■ **Problem**
Look through the entries for the string "shown" and copy every line where it shows up.

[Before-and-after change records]

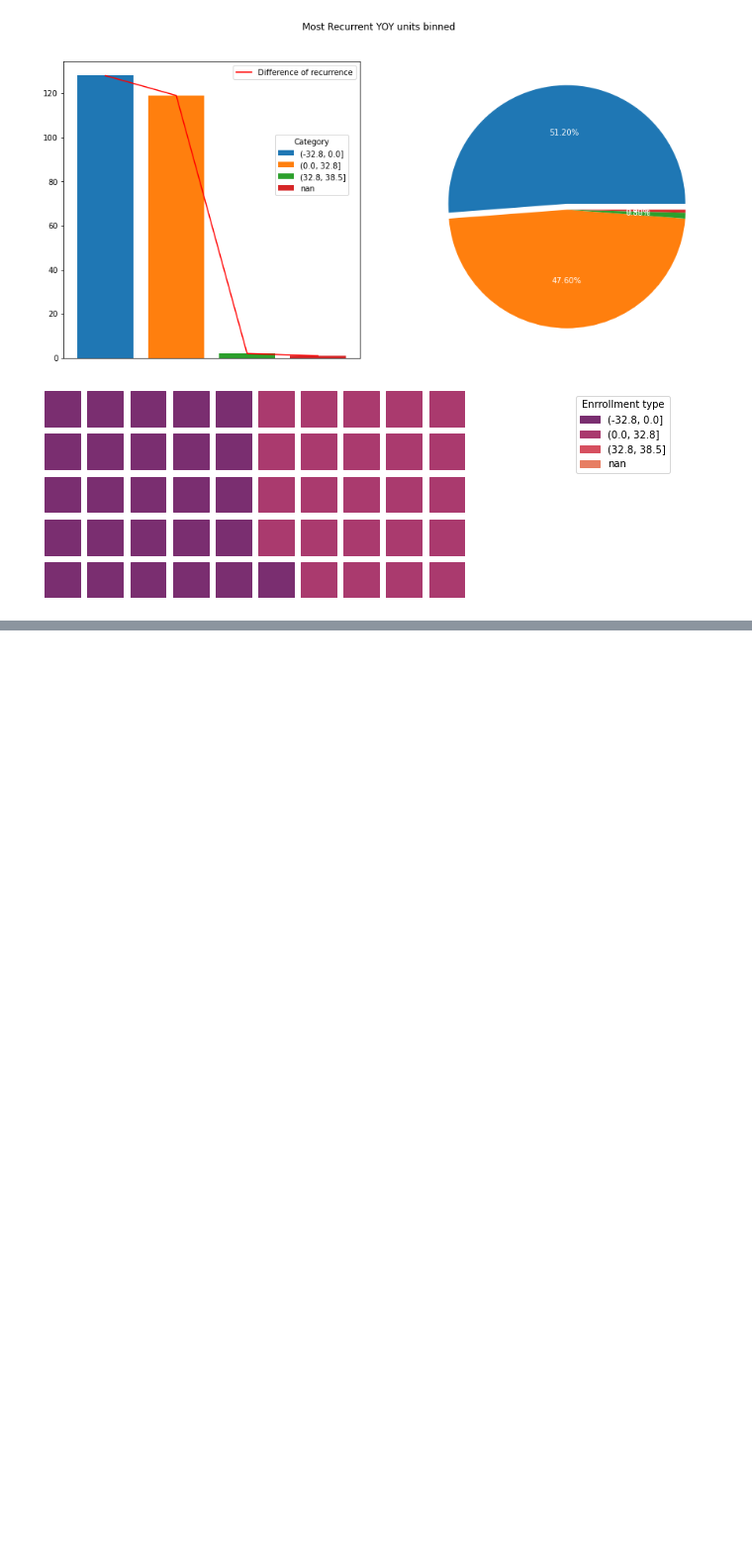
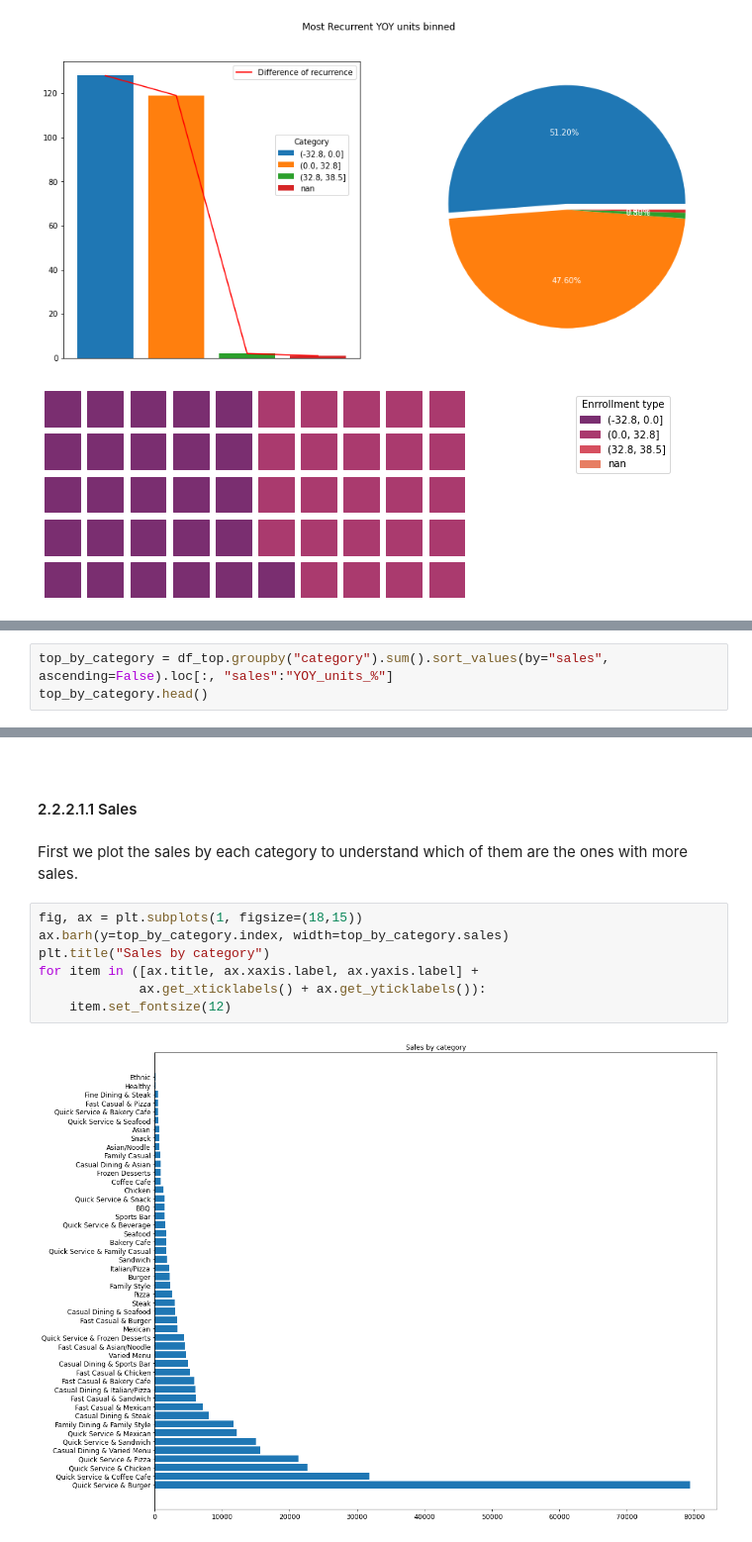
Before and after one commit to ftarantuviez/Restaurant-Business-Rankings-2020, a Jupyter notebook: Restaurant Business Rankings 2020.ipynb, the cells around one changed output, grey strips where cells are left out. Shown at 99% size. Saved outputs shown, nothing was run; the diff lists cells and outputs as text; blank space fills up the shorter version.

```diff
--- a/Restaurant Business Rankings 2020.ipynb
+++ b/Restaurant Business Rankings 2020.ipynb
@@ -706,0 +772,3 @@ summary_categorical(df_top,
+# %%
+top_by_category = df_top.groupby("category").sum().sort_values(by="sales", ascending=False).loc[:, "sales":"YOY_units_%"]
+top_by_category.head()
@@ -706,0 +783,15 @@ summary_categorical(df_top,
+# %% [markdown]
+<a id="2.2.2.1.1"></a>
+# %% [markdown]
+#### 2.2.2.1.1 Sales
+# %% [markdown]
+First we plot the sales by each category to understand which of them are the ones with more sales.
+# %%
+fig, ax = plt.subplots(1, figsize=(18,15))
+ax.barh(y=top_by_category.index, width=top_by_category.sales)
+plt.title("Sales by category")
+for item in ([ax.title, ax.xaxis.label, ax.yaxis.label] +
+             ax.get_xticklabels() + ax.get_yticklabels()):
+    item.set_fontsize(12)
+# %% [output]
+[figure, added]
```
Also changed, not shown: parts of 43 cells of this notebook.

■ **Task answer**
Before and after one commit to ftarantuviez/Restaurant-Business-Rankings-2020, a Jupyter notebook: Restaurant Business Rankings 2020.ipynb, the cells around one changed output, grey strips where cells are left out. Shown at 99% size. Saved outputs shown, nothing was run; the diff lists cells and outputs as text; blank space fills up the shorter version.
Also changed, not shown: parts of 43 cells of this notebook.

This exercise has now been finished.